* YOUR OBJECTIVE: Below this sentence is a listing; return exactly its lines from the one with "corrections on branding" to the one with "the project pill.", both kept, and nothing more.
▬▬▬
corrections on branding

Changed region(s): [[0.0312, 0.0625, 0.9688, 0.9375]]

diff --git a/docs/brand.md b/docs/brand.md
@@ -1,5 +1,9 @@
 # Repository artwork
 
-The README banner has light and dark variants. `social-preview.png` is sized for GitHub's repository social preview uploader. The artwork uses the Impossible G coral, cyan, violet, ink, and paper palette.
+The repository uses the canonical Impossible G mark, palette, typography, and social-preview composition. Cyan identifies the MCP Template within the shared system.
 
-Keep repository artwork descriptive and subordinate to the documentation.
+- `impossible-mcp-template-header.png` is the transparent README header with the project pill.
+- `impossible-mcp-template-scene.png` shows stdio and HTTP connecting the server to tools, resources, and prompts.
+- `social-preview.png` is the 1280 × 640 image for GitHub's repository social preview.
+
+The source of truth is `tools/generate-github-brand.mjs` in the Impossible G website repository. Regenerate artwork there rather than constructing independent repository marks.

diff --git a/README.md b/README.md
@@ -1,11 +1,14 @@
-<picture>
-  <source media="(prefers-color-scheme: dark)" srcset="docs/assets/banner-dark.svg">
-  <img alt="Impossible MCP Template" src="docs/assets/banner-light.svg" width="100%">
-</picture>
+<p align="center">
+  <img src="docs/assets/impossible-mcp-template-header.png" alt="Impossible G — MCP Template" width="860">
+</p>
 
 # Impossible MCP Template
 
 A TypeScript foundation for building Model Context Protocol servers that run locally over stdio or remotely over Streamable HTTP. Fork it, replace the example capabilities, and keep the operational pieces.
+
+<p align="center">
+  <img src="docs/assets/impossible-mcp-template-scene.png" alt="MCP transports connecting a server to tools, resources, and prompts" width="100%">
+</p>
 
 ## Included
▬▬▬
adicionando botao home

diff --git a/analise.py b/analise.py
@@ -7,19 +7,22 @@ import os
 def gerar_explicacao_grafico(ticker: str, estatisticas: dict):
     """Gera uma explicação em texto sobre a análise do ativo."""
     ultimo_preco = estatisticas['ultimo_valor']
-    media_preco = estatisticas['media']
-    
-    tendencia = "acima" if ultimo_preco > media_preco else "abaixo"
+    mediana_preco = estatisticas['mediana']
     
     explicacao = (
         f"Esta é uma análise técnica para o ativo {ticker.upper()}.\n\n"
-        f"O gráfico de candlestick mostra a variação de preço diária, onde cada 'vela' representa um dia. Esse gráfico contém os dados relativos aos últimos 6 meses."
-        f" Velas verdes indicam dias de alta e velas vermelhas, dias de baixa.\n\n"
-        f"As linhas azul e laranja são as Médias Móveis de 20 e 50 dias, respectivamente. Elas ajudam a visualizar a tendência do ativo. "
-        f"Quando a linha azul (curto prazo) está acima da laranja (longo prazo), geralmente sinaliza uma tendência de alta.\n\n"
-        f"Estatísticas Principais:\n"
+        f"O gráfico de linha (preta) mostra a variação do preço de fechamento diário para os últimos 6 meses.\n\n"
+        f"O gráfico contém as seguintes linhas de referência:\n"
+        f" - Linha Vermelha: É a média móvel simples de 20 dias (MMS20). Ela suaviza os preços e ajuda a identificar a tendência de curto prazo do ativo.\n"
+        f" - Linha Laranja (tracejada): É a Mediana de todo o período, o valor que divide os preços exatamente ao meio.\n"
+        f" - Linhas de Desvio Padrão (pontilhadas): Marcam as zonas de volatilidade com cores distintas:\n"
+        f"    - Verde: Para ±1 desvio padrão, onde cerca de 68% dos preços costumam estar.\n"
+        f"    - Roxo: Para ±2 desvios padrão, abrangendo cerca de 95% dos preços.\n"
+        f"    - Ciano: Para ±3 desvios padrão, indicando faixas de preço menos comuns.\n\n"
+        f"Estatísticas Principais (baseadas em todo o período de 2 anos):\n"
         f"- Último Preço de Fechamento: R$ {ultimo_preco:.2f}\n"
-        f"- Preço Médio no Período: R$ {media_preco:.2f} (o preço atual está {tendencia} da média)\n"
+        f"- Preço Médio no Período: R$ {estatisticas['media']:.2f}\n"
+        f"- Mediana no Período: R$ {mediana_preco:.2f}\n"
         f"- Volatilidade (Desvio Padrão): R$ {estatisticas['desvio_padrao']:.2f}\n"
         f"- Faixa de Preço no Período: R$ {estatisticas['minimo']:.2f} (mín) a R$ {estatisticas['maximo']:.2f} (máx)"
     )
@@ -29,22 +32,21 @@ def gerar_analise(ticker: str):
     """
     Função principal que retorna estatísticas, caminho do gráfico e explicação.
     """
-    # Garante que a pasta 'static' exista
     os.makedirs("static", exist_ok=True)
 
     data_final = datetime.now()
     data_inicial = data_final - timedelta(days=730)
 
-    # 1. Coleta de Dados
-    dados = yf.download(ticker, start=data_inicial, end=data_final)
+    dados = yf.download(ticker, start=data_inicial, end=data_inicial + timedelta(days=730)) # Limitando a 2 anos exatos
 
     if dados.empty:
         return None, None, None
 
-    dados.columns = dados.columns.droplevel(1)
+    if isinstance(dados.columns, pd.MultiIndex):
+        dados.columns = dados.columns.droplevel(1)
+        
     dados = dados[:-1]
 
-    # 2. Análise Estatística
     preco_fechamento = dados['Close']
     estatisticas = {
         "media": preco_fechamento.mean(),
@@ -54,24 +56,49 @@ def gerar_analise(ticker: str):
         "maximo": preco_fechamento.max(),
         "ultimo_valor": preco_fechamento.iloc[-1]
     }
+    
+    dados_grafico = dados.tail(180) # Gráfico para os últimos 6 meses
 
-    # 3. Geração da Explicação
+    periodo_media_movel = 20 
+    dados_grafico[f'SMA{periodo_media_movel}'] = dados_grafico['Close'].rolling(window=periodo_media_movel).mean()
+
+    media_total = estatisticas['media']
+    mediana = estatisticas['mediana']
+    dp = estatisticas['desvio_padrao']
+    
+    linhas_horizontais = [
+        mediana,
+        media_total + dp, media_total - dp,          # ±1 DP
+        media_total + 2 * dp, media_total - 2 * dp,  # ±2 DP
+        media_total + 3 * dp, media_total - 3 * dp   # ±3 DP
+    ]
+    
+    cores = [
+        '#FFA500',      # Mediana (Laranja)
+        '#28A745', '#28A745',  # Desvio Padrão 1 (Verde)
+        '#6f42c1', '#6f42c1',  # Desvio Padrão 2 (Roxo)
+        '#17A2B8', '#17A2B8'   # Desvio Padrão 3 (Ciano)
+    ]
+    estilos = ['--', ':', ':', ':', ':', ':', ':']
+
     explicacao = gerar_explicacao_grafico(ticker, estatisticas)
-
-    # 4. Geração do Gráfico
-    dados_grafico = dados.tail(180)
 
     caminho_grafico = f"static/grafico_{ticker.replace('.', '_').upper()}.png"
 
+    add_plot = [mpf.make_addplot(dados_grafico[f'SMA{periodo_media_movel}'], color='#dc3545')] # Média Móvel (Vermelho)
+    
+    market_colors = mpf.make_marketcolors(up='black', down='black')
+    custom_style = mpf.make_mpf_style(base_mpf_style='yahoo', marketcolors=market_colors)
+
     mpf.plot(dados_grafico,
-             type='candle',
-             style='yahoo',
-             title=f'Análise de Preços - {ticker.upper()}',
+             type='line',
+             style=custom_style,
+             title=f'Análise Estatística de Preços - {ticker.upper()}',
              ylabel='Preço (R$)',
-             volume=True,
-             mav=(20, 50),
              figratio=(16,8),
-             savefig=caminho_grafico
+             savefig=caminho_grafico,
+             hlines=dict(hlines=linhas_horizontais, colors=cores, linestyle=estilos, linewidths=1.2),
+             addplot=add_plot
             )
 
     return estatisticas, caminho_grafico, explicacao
▬▬▬
* SOLUTION TO THIS PROBLEM:
corrections on branding

Changed region(s): [[0.0312, 0.0625, 0.9688, 0.9375]]

diff --git a/docs/brand.md b/docs/brand.md
@@ -1,5 +1,9 @@
 # Repository artwork
 
-The README banner has light and dark variants. `social-preview.png` is sized for GitHub's repository social preview uploader. The artwork uses the Impossible G coral, cyan, violet, ink, and paper palette.
+The repository uses the canonical Impossible G mark, palette, typography, and social-preview composition. Cyan identifies the MCP Template within the shared system.
 
-Keep repository artwork descriptive and subordinate to the documentation.
+- `impossible-mcp-template-header.png` is the transparent README header with the project pill.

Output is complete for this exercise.